Second Sunday of Easter
Lectionary Readings: Acts 2:14a, 22-32, Psalm 16, 1 Peter 1:3-9, John 20:19-31
Rev. Krysta Rexroad Wolfe
Cross Lanes UMC
Midland South District
Every year the story of Jesus appearing to the disciples in a locked room—twice—comes the second week after Easter. No matter which of the synoptic gospels dominates the rest of the year, the Gospel of John always takes this Sunday. There is something about this experience the disciples have with the resurrected Jesus that makes it a constant in the Lectionary rotation, putting it in the same class of stories as the annunciation and nativity.
In the story, the disciples are hiding. Mary had come to them earlier in the day and evangelized, repeating the words Jesus had given her for them, “I have seen the Lord” (John 20:18). They responded by locking themselves in a room. But the lock wasn’t enough to keep truth out, and suddenly they found themselves confronted by the resurrected Jesus.
The sight of him must have been terrifying, because Jesus spoke words of peace two times in quick succession (v. 19, 21). Without giving them much time for questions, Jesus repeated his mission to them. He breathed on them and sent them out with the authority to forgive to sins. When Thomas heard what had taken place while he was out, he was incredulous. It wasn’t enough for Mary to tell him Jesus had risen. It wasn’t enough for the ten apostles to tell him. He had to see Jesus. He had to be breathed on by Jesus. He had to touch Jesus’s crucifixion wounds. For this demand, Thomas is known in history as “Doubting Thomas”.

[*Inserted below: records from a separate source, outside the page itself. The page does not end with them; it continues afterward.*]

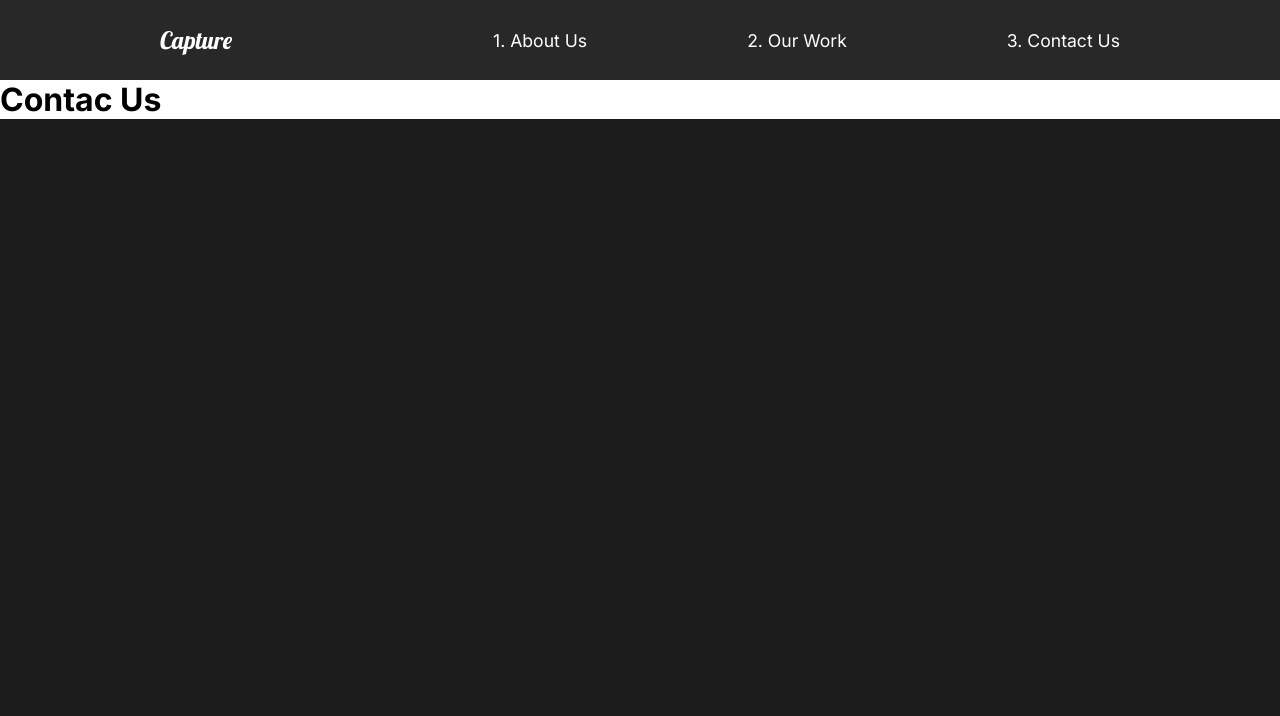
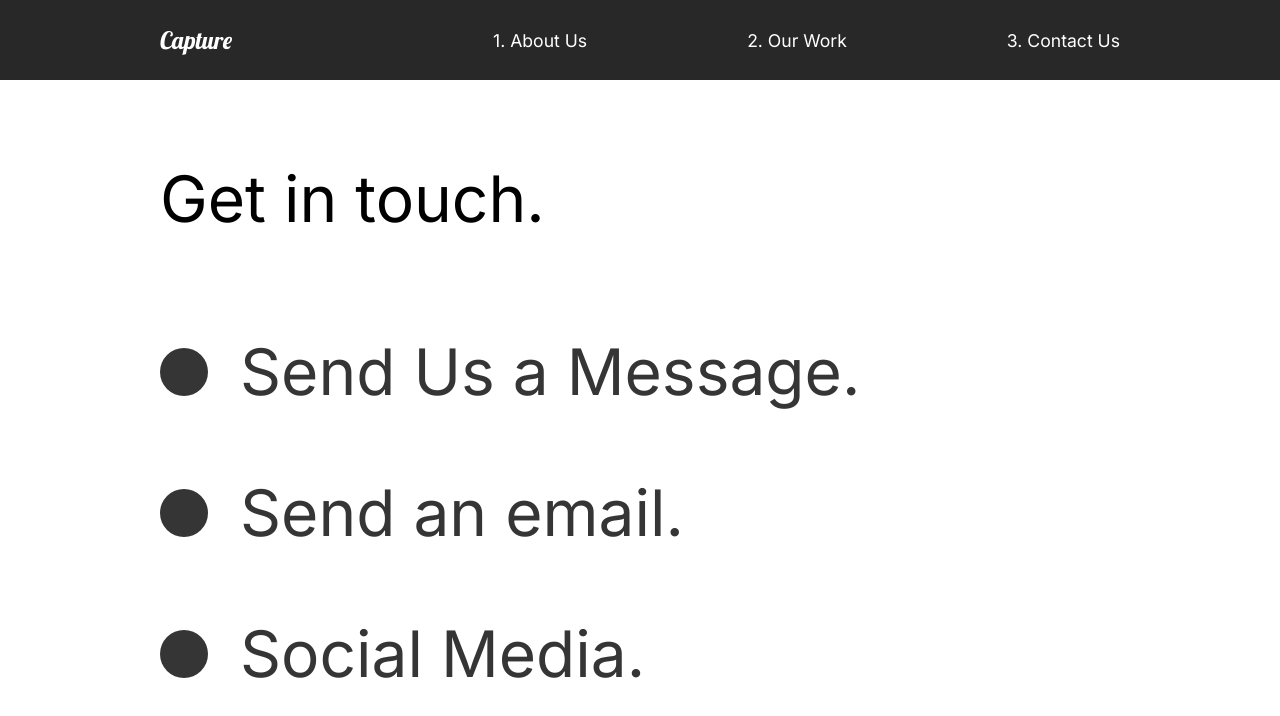
Before and after one commit to haykelmahfoudhi/Catpure-React, a React (Create React App) app: page /contact in a window 1280 px wide. Shown: the top 716 px of the page. Built offline with nearby package versions, Linux system fonts and the light colour scheme.

Commit message:
Scroll Animation

```diff
--- a/src/animation.js
+++ b/src/animation.js
@@ -74,3 +74,11 @@
     transition: { duration: 0.5 },
   },
 };
+
+export const swoopAdoop = {
+  hidden: { width: "0%" },
+  show: {
+    width: "100%",
+    transition: { ease: "easeOut", duration: 1 },
+  },
+};
--- a/src/components/FaqSection.js
+++ b/src/components/FaqSection.js
@@ -2,7 +2,7 @@
 import { About } from "../styles";
 import Toggle from "./Toggle";
 import { AnimateSharedLayout } from "framer-motion";
-import { fade, scrollReveal } from "../animation";
+import { scrollReveal } from "../animation";
 import { useScroll } from "./useScroll";
 
 const FaqSection = () => {
--- a/src/components/GlobalStyle.js
+++ b/src/components/GlobalStyle.js
@@ -9,6 +9,7 @@
 body{
   background  :#1b1b1b ;
   font-family: 'Inter', sans-serif;
+  overflow-x: hidden;
 }
 button{
     font-weight: bold;
--- a/src/components/Nav.js
+++ b/src/components/Nav.js
@@ -32,6 +32,9 @@
   align-items: center;
   padding: 1rem 10rem;
   background: #282828;
+  position: sticky;
+  top: 0;
+  z-index: 10;
   a {
     color: white;
     text-decoration: none;
--- /dev/null
+++ b/src/components/ScrollTop.js
@@ -0,0 +1,14 @@
+import { useEffect } from "react";
+import { useLocation } from "react-router";
+
+const ScrollTop = () => {
+  const { pathname } = useLocation();
+  useEffect(() => {
+    window.scroll({
+      top: 0,
+    });
+  }, [pathname]);
+
+  return null;
+};
+export default ScrollTop;
--- a/src/pages/AboutUs.js
+++ b/src/pages/AboutUs.js
@@ -2,6 +2,7 @@
 import AboutSection from "../components/AboutSection";
 import ServicesSection from "../components/ServicesSection";
 import FaqSection from "../components/FaqSection";
+import ScrollTop from "../components/ScrollTop";
 //Import Animation
 import { motion } from "framer-motion";
 import { pageAnimation } from "../animation";
@@ -14,6 +15,7 @@
       animate="show"
       exit="exit"
     >
+      <ScrollTop />
       <AboutSection />
       <ServicesSection />
       <FaqSection />
--- a/src/pages/ContactUs.js
+++ b/src/pages/ContactUs.js
@@ -1,19 +1,71 @@
 //Import Animation
 import { motion } from "framer-motion";
-import { pageAnimation } from "../animation";
+import { pageAnimation, titleAnim } from "../animation";
+import styled from "styled-components";
 
 const ContactUs = () => {
   return (
-    <motion.div
+    <ContactStyle
       variants={pageAnimation}
       initial="hidden"
       animate="show"
       exit="exit"
       style={{ background: "#fff" }}
     >
-      <h1>Contac Us</h1>
-    </motion.div>
+      <Title>
+        <Hide>
+          <motion.h2 variants={titleAnim}>Get in touch.</motion.h2>
+        </Hide>
+      </Title>
+      <div>
+        <Hide>
+          <Social variants={titleAnim}>
+            <Circle />
+            <h2>Send Us a Message.</h2>
+          </Social>
+        </Hide>
+        <Hide>
+          <Social variants={titleAnim}>
+            <Circle />
+            <h2>Send an email.</h2>
+          </Social>
+        </Hide>
+        <Hide>
+          <Social variants={titleAnim}>
+            <Circle />
+            <h2>Social Media.</h2>
+          </Social>
+        </Hide>
+      </div>
+    </ContactStyle>
   );
 };
 
+const ContactStyle = styled(motion.div)`
+  padding: 5rem 10rem;
+  color: #353535;
+  min-height: 90vh;
+`;
+
+const Title = styled.div`
+  margin-bottom: 4rem;
+  color: black;
+`;
+const Hide = styled.div`
+  overflow: hidden;
+`;
+const Circle = styled.div`
+  border-radius: 50%;
+  width: 3rem;
+  height: 3rem;
+  background: #353535;
+`;
+const Social = styled(motion.div)`
+  display: flex;
+  align-items: center;
+  h2 {
+    margin: 2rem;
+  }
+`;
+
 export default ContactUs;
--- a/src/pages/MovieDetail.js
+++ b/src/pages/MovieDetail.js
@@ -19,7 +19,7 @@
   }, [movies, url]);
   console.log(movie);
   return (
-    <motion
+    <motion.div
       variants={pageAnimation}
       initial="hidden"
       animate="show"
@@ -45,7 +45,7 @@
           </ImageDisplay>
         </Details>
       )}
-    </motion>
+    </motion.div>
   );
 };
 
--- a/src/pages/OurWork.js
+++ b/src/pages/OurWork.js
@@ -1,3 +1,4 @@
+import ScrollTop from "../components/ScrollTop";
 //Styled
 import styled from "styled-components";
 //Router
@@ -11,13 +12,17 @@
   lineAnim,
   slider,
   sliderContainer,
+  swoopAdoop,
 } from "../animation";
+import { useScroll } from "../components/useScroll";
 //Import Images
 import athelete from "../img/athlete-small.png";
 import theracer from "../img/theracer-small.png";
 import goodtimes from "../img/goodtimes-small.png";
 
 const OurWork = () => {
+  const [element, controls] = useScroll();
+  const [element2, controls2] = useScroll();
   return (
     <Work
       variants={pageAnimation}
@@ -41,24 +46,37 @@
           </Hide>
         </Link>
       </Movie>
-      <Movie>
+      <Hide>
+        <Movie
+          variants={swoopAdoop}
+          animate={controls}
+          initial="hidden"
+          ref={element}
+        >
           <motion.h2 variants={fade}>The Racer</motion.h2>
-        <motion.div className="line"></motion.div>
+          <motion.div variants={lineAnim} className="line"></motion.div>
           <Link to="/work/the-racer">
             <Hide>
               <motion.img variants={photoAnim} src={theracer} alt="the racer" />
             </Hide>
           </Link>
         </Movie>
-      <Movie>
+      </Hide>
+      <Movie
+        variants={fade}
+        animate={controls2}
+        initial="hidden"
+        ref={element2}
+      >
         <motion.h2 variants={fade}>Good Times</motion.h2>
-        <motion.div className="line"></motion.div>
+        <motion.div variants={lineAnim} className="line"></motion.div>
         <Link to="/work/good-times">
           <Hide>
             <motion.img variants={photoAnim} src={goodtimes} alt="Good Times" />
           </Hide>
         </Link>
       </Movie>
+      <ScrollTop />
     </Work>
   );
 };
@@ -71,7 +89,7 @@
     padding: 1rem 0rem;
   }
 `;
-const Movie = styled.div`
+const Movie = styled(motion.div)`
   padding-bottom: 10rem;
   .line {
     height: 0.5rem;
```
Lines whose indentation alone changed are shown as unchanged.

Maybe he deserves his nickname. We know from John 14:4-5, Thomas was good at asking questions, but I think it was Jesus who initiated the thirst for firsthand, bodily experience. Throughout the Gospel of John, Jesus plants seeds which reveal how important the senses are for faith development. In the Gospel of John when Jesus first called disciples, he invited them to “come and see” (John 1:39). In John 2 Jesus enters public ministry only after turning water into the best wine for wedding guests to drink. In John 6 after feeding the multitudes (v. 1-15), Jesus tells a group of dissenters that they must eat his flesh and drink his blood to abide in him (v. 52-59). In chapter 20 Jesus appears to Mary and the disciples in the flesh. Jesus taught through all five senses, and it is with all five senses Thomas wished to experience Jesus again.
The crazy thing is Jesus obliged Thomas. Jesus appeared to the disciples a second time (a third time, counting the apostle Mary’s initial encounter) in order to invite Thomas to believe through sight and touch. If I had to guess why this story appears year after year following Easter, it’s to remind Christians that it is through bodily experiences others will come to believe. Christianity was not meant to be theoretical, or take place only the realm of inward feeling. Jesus’s incarnation shows us that the ministry priority for every soul is to tend to the needs of every body, which is why good news is a bag of groceries, and a ride to work. It’s the sound of children safe and playing. It’s the smell of clean, unpolluted air. It’s the vibration of good music. Good news is guaranteed shelter. Good news is the name we give whatever we can share to make sure people experience the saving work of Jesus.
On a hot day in October, 2019 200 United Methodists from The West Virginia Annual Conference gathered at the Jordan River. I had anticipated the visit to the Jordan to be one of the highlights of my trip. I was sure the water Jesus was baptized in—the one place no one had built a church over—was going to be a place buzzing with holiness. I didn’t anticipate the site to be so crowded. I didn’t anticipate fighting flies off my face and hair. I didn’t anticipate the muddy water. I didn’t anticipate the utterly communal changing room. To be direct, I was disappointed. I was disappointed, until I remembered that Jesus would have experienced it similarly. Crowded, hot, muddy. There was a not a holy bubble around Jesus. No wonder Thomas asked to see Jesus’s body again. He wanted to make sure that even in a post-resurrection world, bodies still mattered--and they did.
Jesus lived in a body. Jesus healed, fed, and protected other bodies. Jesus was baptized in a body and instituted the Lord’s Supper by sharing bread. Jesus laid down his life in a body. Jesus was resurrected in a body. He asked his disciples to do the same.
In Jerusalem I put my nose to the spices sold in the Old City. I stuck my feet in the Sea of Galilee to cool off midday. I looked over a cliff at Megiddo and took in the vast valley of Armageddon. I picked flowers at the Mount of the Beatitudes. The group sang Christmas songs at the Chapel of the Shepherd's Field, where the angels sang after Mary delivered Jesus. I went to Israel to touch the things Jesus touched, to smell, hear, taste, and see what Jesus did, believing it would be an other worldly experience, but what it really did was remind me—as this story of Thomas does—that bodies matter. To follow Jesus is to participate in a ministry of the senses, and to proclaim with all the food, shelter, protection we can offer, “My Lord and my God” (v. 28).